As a follower of Jesus Christ, I fear that I’m too often content with giving Jesus my 93%, or my 98%.  It is not worth the trouble, the loss of comfort, to give Him my all.  It reminds me of a song my kids learned when they were little that goes like this: “Do you have a whole heart, a half heart or no heart at all, to give to the King when you hear him call?”

If God is not Lord of ALL, He is not Lord AT all.

He doesn’t want to be one of many gods. He will not share His glory with another.  He wants it all and He deserves it all.

He wants my whole heart.  He wants to have full, total, preeminent significance, power and prominence in my life (type in “eclipse definition” in Google and check out the definition of eclipse).

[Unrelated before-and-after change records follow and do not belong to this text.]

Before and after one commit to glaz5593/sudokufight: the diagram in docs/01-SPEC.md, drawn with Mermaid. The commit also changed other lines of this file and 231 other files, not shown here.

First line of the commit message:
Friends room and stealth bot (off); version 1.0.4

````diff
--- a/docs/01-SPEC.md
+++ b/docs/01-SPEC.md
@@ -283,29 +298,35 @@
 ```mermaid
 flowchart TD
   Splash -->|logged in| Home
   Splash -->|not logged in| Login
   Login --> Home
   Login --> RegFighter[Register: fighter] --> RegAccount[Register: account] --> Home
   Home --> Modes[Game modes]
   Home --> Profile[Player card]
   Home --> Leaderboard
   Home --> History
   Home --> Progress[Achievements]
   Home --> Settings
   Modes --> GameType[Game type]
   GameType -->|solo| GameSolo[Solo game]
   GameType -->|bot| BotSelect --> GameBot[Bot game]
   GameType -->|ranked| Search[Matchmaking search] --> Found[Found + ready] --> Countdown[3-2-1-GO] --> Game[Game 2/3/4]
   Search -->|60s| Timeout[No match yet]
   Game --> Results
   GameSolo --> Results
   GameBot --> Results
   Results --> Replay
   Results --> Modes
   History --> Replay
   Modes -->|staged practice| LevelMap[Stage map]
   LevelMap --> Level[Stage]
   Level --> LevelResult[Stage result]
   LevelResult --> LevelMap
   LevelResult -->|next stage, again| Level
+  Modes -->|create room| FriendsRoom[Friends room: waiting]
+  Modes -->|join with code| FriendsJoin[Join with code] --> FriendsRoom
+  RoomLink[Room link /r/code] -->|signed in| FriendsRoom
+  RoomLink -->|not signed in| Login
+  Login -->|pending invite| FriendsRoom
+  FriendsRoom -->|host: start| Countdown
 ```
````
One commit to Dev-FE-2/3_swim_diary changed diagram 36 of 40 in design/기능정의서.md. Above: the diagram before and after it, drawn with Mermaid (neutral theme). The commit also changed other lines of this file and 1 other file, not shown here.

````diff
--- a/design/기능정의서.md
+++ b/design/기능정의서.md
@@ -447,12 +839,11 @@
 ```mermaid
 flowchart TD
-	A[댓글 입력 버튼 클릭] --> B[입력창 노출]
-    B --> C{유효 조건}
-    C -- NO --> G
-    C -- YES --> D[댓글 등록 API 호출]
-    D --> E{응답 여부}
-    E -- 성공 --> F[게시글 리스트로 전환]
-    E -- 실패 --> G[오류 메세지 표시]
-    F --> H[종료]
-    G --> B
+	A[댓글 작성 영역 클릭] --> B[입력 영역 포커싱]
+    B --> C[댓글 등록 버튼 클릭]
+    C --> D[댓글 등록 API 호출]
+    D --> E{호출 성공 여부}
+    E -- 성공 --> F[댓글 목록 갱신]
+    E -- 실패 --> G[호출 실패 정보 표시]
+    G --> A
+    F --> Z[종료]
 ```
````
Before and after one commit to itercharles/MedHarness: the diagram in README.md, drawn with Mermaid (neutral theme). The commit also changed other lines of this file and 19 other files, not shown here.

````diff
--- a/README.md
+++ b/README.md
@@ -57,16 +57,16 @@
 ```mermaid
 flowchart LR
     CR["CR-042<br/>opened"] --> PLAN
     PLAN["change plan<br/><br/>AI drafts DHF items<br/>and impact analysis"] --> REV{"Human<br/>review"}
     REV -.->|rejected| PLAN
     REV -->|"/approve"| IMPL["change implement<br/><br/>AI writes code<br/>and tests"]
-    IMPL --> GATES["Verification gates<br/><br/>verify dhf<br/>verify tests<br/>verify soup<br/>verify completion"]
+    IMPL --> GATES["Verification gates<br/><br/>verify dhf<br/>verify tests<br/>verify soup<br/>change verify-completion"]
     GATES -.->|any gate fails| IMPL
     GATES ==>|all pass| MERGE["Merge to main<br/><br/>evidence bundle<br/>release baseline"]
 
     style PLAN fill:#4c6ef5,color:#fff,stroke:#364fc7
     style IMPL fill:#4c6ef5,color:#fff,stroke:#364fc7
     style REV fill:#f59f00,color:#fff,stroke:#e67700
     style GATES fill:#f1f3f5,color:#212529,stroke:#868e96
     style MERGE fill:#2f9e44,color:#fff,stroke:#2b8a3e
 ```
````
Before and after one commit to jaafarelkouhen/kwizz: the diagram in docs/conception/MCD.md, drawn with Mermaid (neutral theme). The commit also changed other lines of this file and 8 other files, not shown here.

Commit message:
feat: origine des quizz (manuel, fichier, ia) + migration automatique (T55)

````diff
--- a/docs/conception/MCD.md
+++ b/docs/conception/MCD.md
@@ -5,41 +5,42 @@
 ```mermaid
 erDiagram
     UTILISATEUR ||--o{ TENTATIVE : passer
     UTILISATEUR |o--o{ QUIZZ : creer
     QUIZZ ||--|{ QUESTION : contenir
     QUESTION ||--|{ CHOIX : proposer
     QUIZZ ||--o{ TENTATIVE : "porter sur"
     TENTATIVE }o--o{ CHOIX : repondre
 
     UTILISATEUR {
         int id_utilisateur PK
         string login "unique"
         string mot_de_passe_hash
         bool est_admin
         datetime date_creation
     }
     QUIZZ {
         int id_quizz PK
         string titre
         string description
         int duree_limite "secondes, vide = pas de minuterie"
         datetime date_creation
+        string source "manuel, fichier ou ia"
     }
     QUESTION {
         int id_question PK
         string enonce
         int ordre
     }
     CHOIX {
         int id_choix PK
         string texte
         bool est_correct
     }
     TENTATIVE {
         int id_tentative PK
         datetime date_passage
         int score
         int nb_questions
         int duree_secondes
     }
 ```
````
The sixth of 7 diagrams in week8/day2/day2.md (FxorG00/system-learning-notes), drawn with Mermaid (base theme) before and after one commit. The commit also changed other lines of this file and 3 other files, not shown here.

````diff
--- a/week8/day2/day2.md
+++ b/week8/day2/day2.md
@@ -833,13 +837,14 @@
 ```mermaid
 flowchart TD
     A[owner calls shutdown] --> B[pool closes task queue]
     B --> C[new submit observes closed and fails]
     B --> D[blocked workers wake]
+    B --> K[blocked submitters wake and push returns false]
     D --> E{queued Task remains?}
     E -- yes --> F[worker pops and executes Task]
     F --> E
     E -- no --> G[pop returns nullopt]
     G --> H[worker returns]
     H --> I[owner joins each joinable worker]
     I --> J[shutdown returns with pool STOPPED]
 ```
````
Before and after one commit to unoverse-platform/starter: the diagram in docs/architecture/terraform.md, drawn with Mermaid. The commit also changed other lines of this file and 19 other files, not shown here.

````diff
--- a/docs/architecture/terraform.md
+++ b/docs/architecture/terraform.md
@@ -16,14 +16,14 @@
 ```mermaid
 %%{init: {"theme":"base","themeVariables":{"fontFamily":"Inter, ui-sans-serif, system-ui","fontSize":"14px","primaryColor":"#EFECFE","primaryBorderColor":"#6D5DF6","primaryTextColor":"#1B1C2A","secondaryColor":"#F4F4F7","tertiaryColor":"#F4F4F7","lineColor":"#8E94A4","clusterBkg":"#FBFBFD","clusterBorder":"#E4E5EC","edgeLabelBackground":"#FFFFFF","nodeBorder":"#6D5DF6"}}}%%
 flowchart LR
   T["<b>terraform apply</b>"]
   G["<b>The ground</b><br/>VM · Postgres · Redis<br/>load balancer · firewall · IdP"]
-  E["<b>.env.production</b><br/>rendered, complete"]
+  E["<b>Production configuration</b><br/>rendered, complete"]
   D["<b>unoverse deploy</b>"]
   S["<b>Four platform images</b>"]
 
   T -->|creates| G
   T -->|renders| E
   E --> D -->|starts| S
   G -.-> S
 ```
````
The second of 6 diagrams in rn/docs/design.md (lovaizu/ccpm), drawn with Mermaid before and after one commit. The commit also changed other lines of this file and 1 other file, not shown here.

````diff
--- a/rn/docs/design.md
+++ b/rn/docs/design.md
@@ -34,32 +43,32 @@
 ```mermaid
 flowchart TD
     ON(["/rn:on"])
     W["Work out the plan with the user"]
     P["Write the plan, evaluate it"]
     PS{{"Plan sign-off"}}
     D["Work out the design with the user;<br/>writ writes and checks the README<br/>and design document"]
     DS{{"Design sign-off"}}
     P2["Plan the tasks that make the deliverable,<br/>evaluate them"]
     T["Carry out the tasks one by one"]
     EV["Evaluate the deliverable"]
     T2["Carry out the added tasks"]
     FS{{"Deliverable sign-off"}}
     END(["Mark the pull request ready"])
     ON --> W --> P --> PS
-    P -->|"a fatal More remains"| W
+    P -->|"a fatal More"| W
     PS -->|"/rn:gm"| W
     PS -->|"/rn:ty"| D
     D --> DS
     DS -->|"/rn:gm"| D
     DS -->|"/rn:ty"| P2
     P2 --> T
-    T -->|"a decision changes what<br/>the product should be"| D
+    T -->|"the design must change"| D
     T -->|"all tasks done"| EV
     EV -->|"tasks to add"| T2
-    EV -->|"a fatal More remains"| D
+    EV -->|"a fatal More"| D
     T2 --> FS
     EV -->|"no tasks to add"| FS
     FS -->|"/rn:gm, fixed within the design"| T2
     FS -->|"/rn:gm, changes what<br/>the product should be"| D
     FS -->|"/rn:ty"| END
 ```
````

He wants to eclipse my whole life.

Which reminds me of our ONE THING women’s retreat coming up September 22-23.  I’d love you to come!  Click here for more information.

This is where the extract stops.